= TO DO =
Whenever a line in the data below includes the string "https", copy it out.

Start of DATASET EXCERPTS

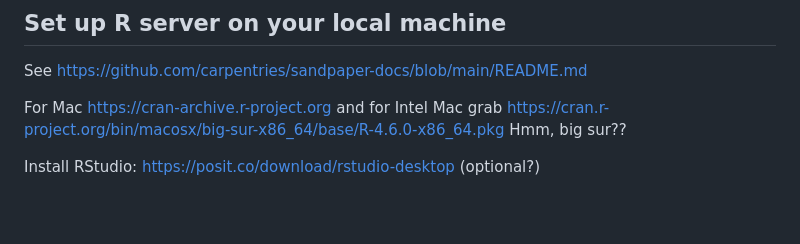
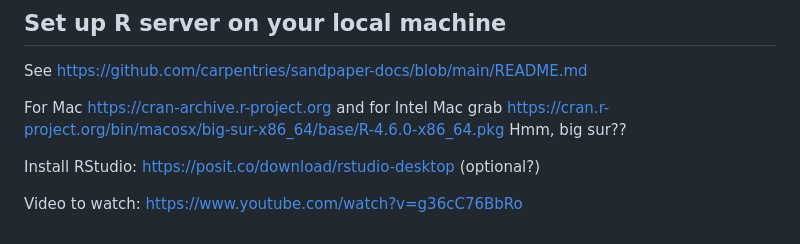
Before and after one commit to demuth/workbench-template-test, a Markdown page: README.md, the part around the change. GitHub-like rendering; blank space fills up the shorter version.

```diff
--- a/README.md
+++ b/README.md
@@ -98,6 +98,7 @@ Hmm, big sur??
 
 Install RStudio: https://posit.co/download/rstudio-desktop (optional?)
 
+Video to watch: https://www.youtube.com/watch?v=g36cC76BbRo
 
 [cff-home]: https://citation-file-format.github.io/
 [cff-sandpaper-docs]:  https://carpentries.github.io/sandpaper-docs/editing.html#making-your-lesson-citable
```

End of DATASET EXCERPTS
Start of DATASET EXCERPTS

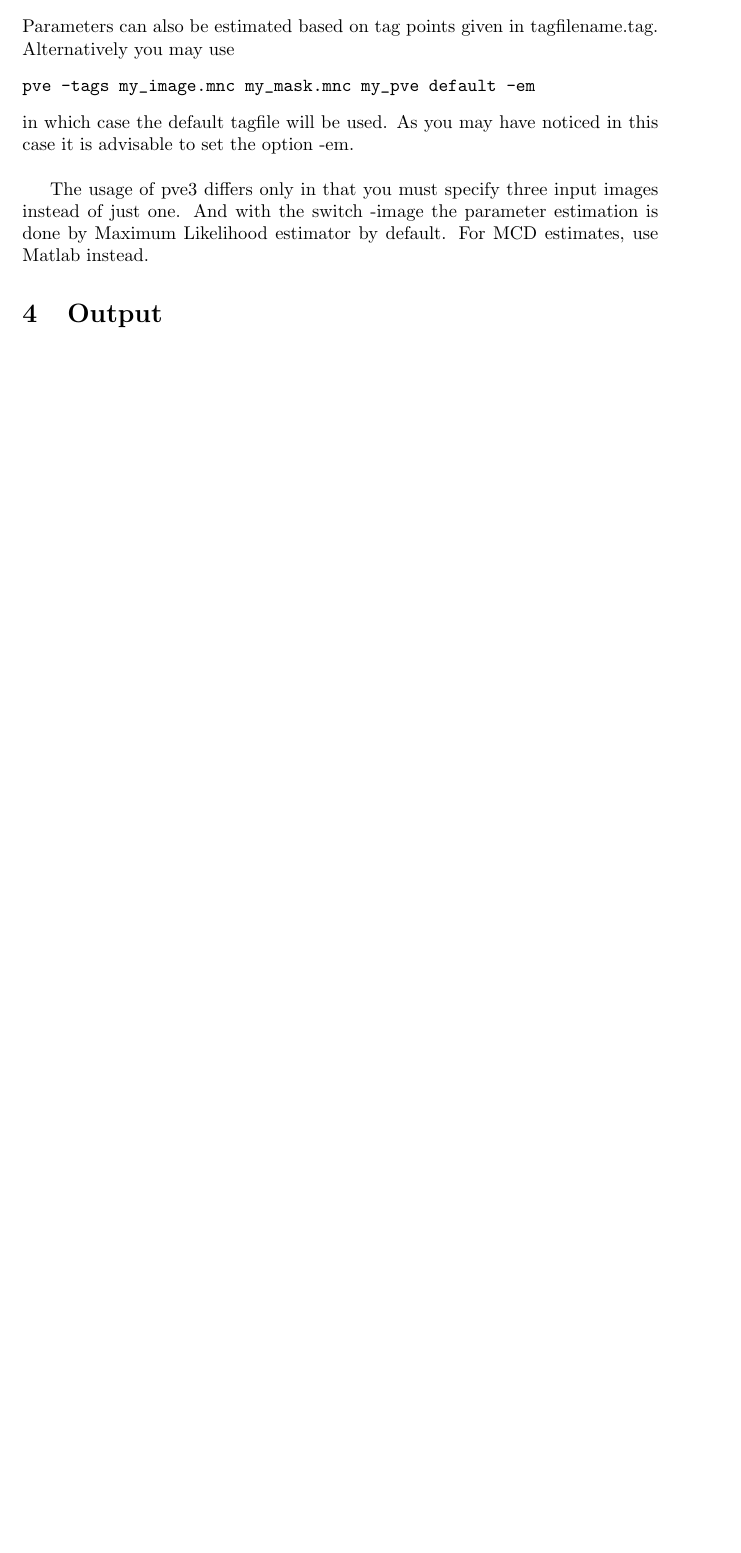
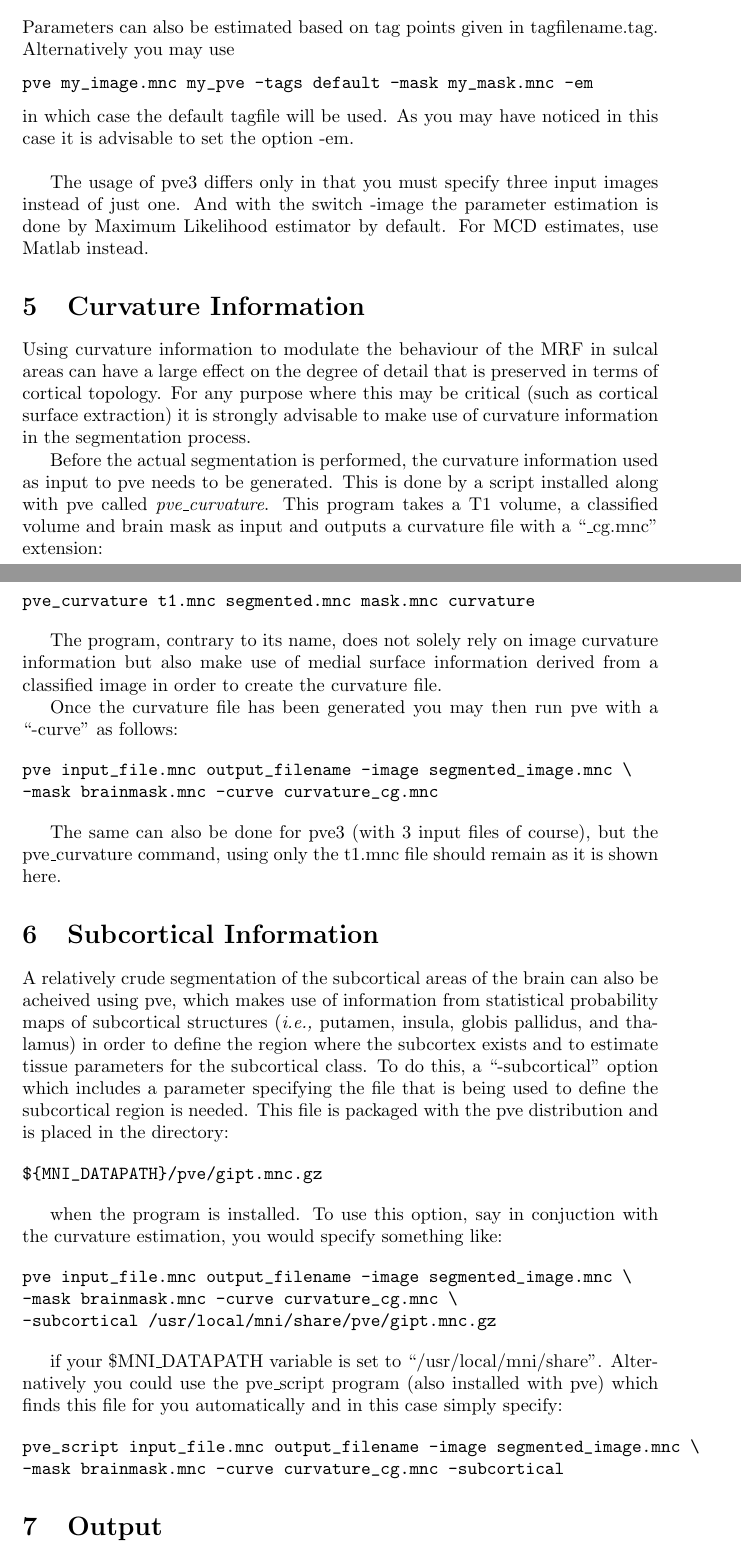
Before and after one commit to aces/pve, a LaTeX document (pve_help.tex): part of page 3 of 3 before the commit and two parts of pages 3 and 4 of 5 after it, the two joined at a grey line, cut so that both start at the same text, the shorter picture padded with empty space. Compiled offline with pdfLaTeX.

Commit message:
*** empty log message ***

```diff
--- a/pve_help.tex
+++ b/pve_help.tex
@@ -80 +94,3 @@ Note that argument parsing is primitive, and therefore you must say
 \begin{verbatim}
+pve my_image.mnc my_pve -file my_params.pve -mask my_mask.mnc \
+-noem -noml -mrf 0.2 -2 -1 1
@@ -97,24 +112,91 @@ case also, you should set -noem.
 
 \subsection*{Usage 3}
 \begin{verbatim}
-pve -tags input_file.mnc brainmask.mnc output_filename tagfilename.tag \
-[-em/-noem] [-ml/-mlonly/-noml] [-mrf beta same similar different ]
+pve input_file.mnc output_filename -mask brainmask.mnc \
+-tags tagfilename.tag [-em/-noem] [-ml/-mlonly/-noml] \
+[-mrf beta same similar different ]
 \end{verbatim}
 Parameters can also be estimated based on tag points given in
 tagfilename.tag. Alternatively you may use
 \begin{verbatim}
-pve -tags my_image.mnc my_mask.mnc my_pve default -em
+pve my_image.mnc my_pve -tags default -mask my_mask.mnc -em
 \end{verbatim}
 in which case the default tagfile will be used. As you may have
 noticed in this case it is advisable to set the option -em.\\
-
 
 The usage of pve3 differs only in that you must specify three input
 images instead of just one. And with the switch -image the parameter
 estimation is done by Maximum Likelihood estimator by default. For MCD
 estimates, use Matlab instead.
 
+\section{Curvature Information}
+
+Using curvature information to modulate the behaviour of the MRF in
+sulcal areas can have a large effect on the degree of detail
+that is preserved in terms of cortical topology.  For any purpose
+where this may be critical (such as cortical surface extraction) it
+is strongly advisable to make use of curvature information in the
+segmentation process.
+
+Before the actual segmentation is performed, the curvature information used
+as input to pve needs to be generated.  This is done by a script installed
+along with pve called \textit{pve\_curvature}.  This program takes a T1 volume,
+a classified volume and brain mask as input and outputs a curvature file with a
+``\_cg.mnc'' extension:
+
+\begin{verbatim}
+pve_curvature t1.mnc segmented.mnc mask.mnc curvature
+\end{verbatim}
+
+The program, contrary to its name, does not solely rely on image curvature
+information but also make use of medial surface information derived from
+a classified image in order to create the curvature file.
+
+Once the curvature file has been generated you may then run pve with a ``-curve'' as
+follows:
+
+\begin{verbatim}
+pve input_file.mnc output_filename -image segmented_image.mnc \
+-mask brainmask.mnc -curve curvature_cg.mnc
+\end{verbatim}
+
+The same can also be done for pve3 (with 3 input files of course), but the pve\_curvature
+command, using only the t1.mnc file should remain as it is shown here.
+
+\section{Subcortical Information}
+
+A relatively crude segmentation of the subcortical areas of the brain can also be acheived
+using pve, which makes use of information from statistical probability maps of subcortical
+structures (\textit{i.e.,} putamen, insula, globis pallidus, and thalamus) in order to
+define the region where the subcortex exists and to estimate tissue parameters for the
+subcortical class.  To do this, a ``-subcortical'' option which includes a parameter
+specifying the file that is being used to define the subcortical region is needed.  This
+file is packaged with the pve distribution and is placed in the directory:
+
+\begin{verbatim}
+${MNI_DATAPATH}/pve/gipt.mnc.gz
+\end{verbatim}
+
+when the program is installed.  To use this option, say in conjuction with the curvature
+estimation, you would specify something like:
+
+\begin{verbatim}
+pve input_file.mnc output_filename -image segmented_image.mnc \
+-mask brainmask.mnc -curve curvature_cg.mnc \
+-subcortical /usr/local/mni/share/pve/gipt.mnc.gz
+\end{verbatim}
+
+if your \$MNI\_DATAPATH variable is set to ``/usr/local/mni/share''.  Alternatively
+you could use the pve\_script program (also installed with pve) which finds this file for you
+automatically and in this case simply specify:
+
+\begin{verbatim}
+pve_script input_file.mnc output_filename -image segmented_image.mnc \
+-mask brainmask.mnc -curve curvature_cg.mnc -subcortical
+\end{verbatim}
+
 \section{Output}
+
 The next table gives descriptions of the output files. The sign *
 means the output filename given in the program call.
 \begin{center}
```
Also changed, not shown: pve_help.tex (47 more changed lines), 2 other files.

End of DATASET EXCERPTS
Start of DATASET EXCERPTS

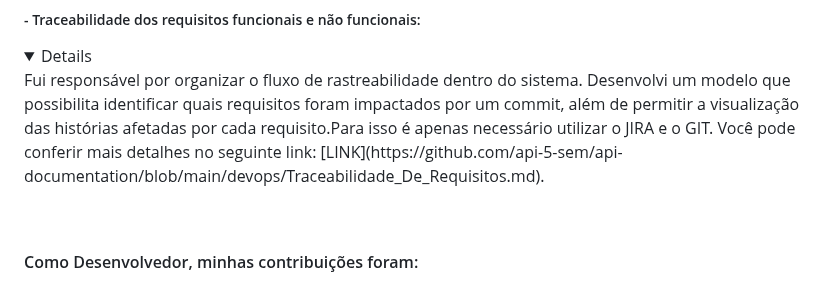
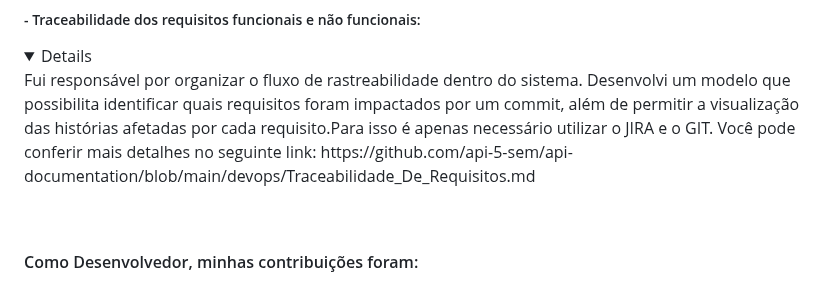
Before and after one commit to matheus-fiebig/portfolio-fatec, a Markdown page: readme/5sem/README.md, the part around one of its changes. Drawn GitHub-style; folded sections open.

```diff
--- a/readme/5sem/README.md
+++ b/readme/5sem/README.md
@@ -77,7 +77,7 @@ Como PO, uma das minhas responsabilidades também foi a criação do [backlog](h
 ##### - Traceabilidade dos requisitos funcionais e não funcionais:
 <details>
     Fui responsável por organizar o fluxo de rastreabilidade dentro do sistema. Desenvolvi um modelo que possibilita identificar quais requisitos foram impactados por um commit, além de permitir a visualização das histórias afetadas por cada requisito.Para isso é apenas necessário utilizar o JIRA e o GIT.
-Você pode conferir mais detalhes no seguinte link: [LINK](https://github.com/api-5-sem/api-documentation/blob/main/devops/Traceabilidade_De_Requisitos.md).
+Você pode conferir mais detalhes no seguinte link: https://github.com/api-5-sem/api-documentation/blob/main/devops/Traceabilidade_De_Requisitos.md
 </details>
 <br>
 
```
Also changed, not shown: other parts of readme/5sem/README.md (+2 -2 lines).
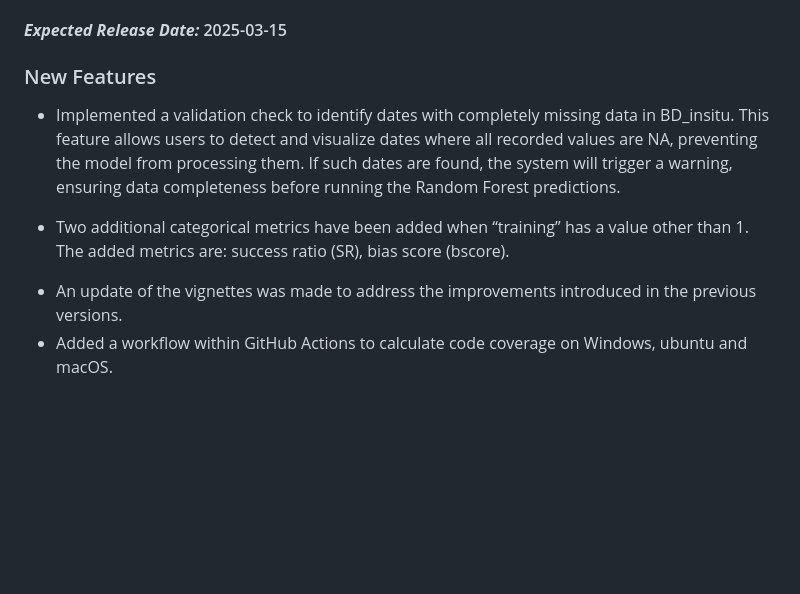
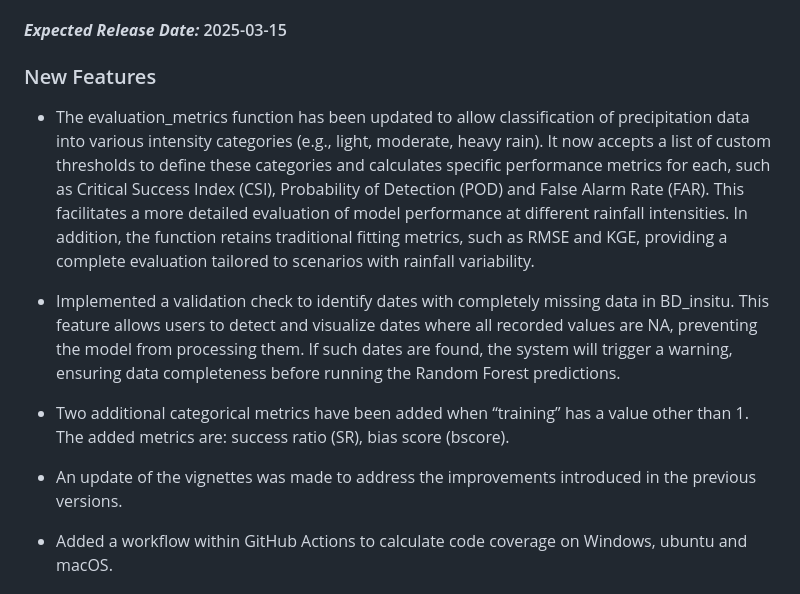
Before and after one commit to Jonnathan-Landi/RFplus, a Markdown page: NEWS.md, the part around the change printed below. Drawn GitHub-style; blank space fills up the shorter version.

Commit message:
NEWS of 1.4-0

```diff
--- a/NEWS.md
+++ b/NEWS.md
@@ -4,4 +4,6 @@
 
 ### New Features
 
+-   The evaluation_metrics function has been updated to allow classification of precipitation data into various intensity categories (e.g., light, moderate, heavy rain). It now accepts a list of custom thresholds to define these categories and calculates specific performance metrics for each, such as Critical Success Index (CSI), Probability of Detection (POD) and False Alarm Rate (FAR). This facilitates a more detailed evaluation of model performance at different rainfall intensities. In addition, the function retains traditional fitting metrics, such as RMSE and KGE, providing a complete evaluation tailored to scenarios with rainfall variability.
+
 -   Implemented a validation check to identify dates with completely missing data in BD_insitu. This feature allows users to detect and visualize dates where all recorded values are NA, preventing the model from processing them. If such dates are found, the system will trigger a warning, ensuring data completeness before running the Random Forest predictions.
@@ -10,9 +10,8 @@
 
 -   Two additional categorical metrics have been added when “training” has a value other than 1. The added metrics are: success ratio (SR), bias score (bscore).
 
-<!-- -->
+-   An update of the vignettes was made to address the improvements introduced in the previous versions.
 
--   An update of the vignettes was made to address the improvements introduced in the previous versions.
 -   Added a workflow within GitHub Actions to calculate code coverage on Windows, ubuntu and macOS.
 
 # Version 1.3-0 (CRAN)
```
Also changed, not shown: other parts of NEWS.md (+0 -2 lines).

End of DATASET EXCERPTS

= FINAL ANSWER =
 Install RStudio: https://posit.co/download/rstudio-desktop (optional?)
+Video to watch: https://www.youtube.com/watch?v=g36cC76BbRo
 [cff-home]: https://citation-file-format.github.io/
 [cff-sandpaper-docs]:  https://carpentries.github.io/sandpaper-docs/editing.html#making-your-lesson-citable
-Você pode conferir mais detalhes no seguinte link: [LINK](https://github.com/api-5-sem/api-documentation/blob/main/devops/Traceabilidade_De_Requisitos.md).
+Você pode conferir mais detalhes no seguinte link: https://github.com/api-5-sem/api-documentation/blob/main/devops/Traceabilidade_De_Requisitos.md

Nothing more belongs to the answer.